DATA IN THIS EXERCISE: Begin

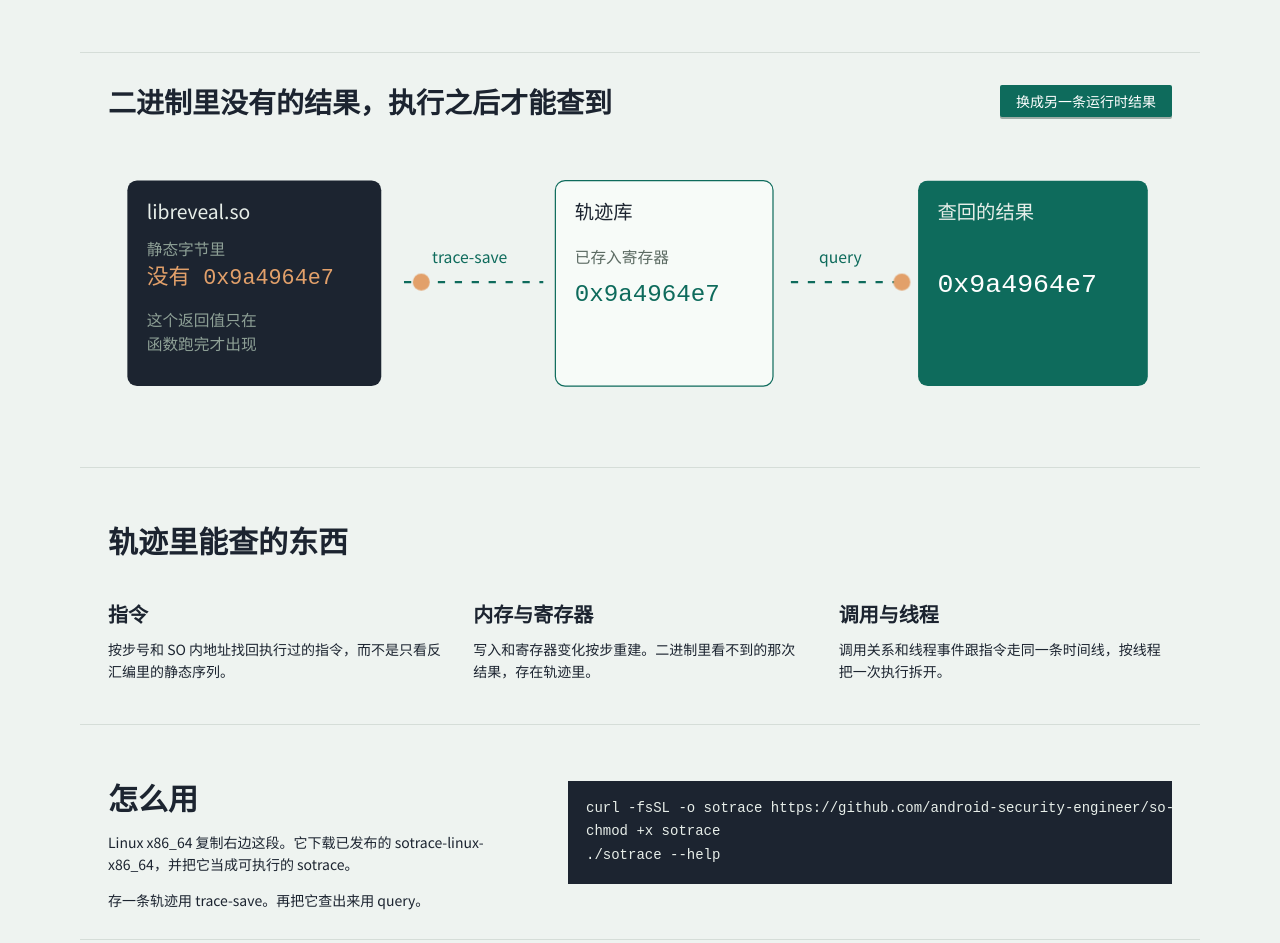
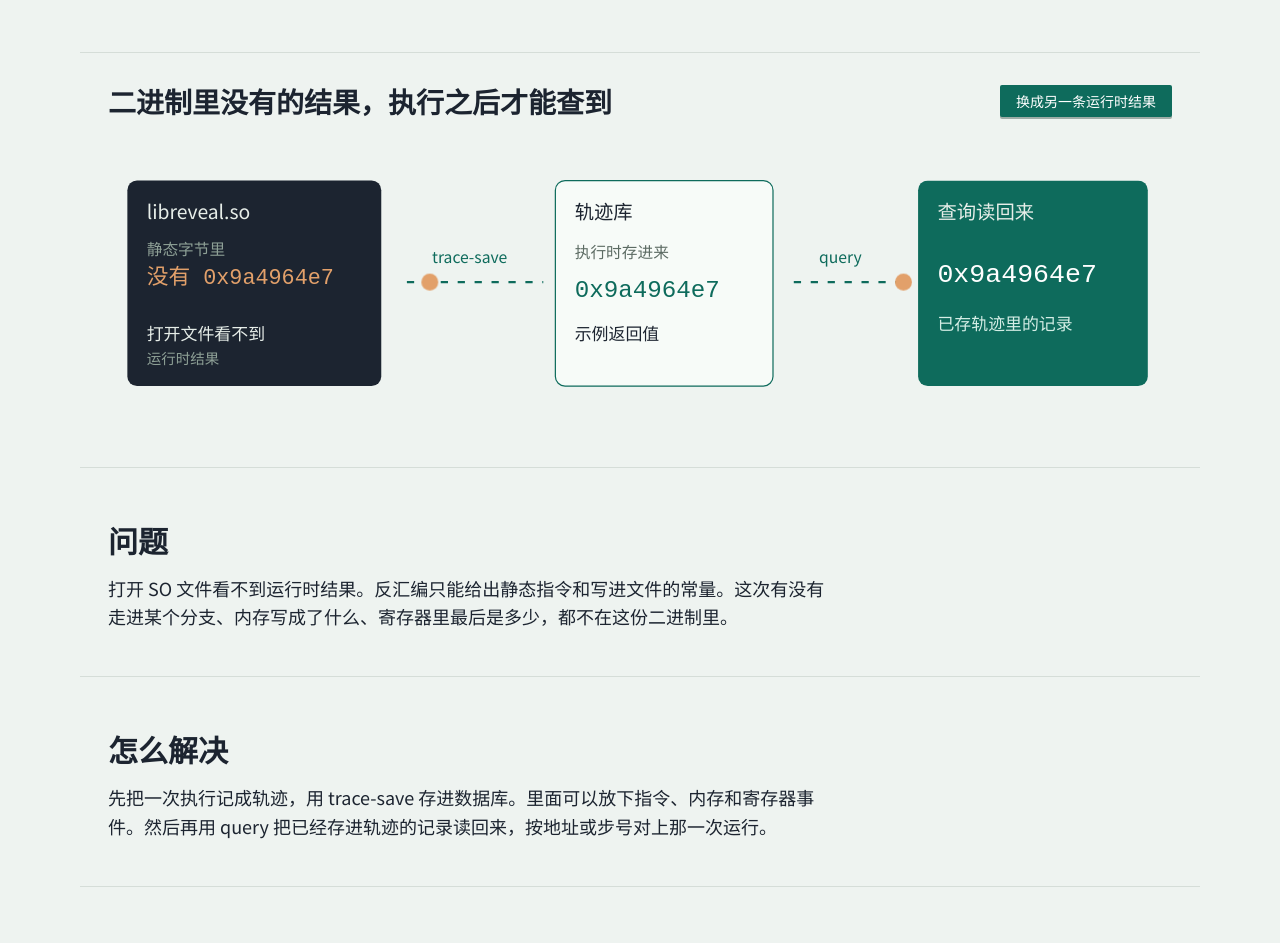
Before and after one commit to android-security-engineer/so-trace-database, a React (Vite) app in the folder website/: page / in a window 1280 px wide. Shown: the part 560-1503 px from the top of the page. Built offline with nearby package versions, Linux system fonts and the light colour scheme.

Commit message:
Explain the missing runtime result in plain language on the site.
The top navigation now opens a problem section and a how-it-is-solved section. Each stage of the drawing has a Chinese caption, the packet still moves on its own, and the control still swaps the example value.

```diff
--- a/website/src/App.tsx
+++ b/website/src/App.tsx
@@ -33,6 +33,8 @@ export default function App() {
             style={{ flex: 1, minWidth: 0, background: 'transparent', border: 'none' }}
             items={[
               { key: 'product', label: <a href="#hero">产品</a> },
+              { key: 'problem', label: <a href="#problem">问题</a> },
+              { key: 'fix', label: <a href="#fix">怎么解决</a> },
               { key: 'usage', label: <a href="#usage">用法</a> },
               { key: 'throughput', label: <a href="#throughput">吞吐</a> },
               { key: 'boundary', label: <a href="#boundary">边界</a> },
@@ -91,6 +93,20 @@ export default function App() {
           </section>
 
           <Story />
+
+          <section className="band band-rule" id="problem">
+            <Title level={2}>问题</Title>
+            <Paragraph style={{ fontSize: 18, maxWidth: 720 }}>
+              打开 SO 文件看不到运行时结果。反汇编只能给出静态指令和写进文件的常量。这次有没有走进某个分支、内存写成了什么、寄存器里最后是多少，都不在这份二进制里。
+            </Paragraph>
+          </section>
+
+          <section className="band band-rule" id="fix">
+            <Title level={2}>怎么解决</Title>
+            <Paragraph style={{ fontSize: 18, maxWidth: 720 }}>
+              先把一次执行记成轨迹，用 trace-save 存进数据库。里面可以放下指令、内存和寄存器事件。然后再用 query 把已经存进轨迹的记录读回来，按地址或步号对上那一次运行。
+            </Paragraph>
+          </section>
 
           <section className="band band-rule" id="stores">
             <Title level={2}>轨迹里能查的东西</Title>
--- a/website/src/Story.tsx
+++ b/website/src/Story.tsx
@@ -23,8 +23,8 @@ export default function Story() {
         <text x="32" y="68" fill="#e7eee9" fontSize="16">libreveal.so</text>
         <text x="32" y="98" fill="#8ea096" fontSize="13">静态字节里</text>
         <text x="32" y="122" fill="#e2a06a" fontSize="18" fontFamily="ui-monospace, monospace">没有 {fact}</text>
-        <text x="32" y="156" fill="#8ea096" fontSize="13">这个返回值只在</text>
-        <text x="32" y="176" fill="#8ea096" fontSize="13">函数跑完才出现</text>
+        <text x="32" y="168" fill="#e7eee9" fontSize="14">打开文件看不到</text>
+        <text x="32" y="188" fill="#8ea096" fontSize="12">运行时结果</text>
 
         <path className="story-flow" d="M240 120 H360" />
         <circle className="story-packet" cx="248" cy="120" r="7" />
@@ -32,16 +32,18 @@ export default function Story() {
 
         <rect x="370" y="36" width="180" height="170" rx="8" fill="#f7fbf8" stroke="#0e6b5c" />
         <text x="386" y="68" fill="#1c2430" fontSize="16">轨迹库</text>
-        <text x="386" y="104" fill="#5c6b63" fontSize="13">已存入寄存器</text>
-        <text x="386" y="136" fill="#0e6b5c" fontSize="20" fontFamily="ui-monospace, monospace">{fact}</text>
+        <text x="386" y="100" fill="#5c6b63" fontSize="13">执行时存进来</text>
+        <text x="386" y="132" fill="#0e6b5c" fontSize="20" fontFamily="ui-monospace, monospace">{fact}</text>
+        <text x="386" y="168" fill="#1c2430" fontSize="14">示例返回值</text>
 
         <path className="story-flow story-flow-late" d="M560 120 H660" />
         <circle className="story-packet story-packet-late" cx="568" cy="120" r="7" />
         <text x="588" y="104" fill="#0e6b5c" fontSize="13">query</text>
 
         <rect x="670" y="36" width="190" height="170" rx="8" fill="#0e6b5c" />
-        <text x="686" y="68" fill="#e7eee9" fontSize="16">查回的结果</text>
-        <text className="shown-fact" x="686" y="128" fill="#ffffff" fontSize="22" fontFamily="ui-monospace, monospace">{fact}</text>
+        <text x="686" y="68" fill="#e7eee9" fontSize="16">查询读回来</text>
+        <text className="shown-fact" x="686" y="120" fill="#ffffff" fontSize="22" fontFamily="ui-monospace, monospace">{fact}</text>
+        <text x="686" y="160" fill="#d5eee6" fontSize="14">已存轨迹里的记录</text>
       </svg>
     </section>
   )
```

DATA IN THIS EXERCISE: End

Throughout the material above, find lines holding the word "怎么解决", then copy them.

+              { key: 'fix', label: <a href="#fix">怎么解决</a> },
+            <Title level={2}>怎么解决</Title>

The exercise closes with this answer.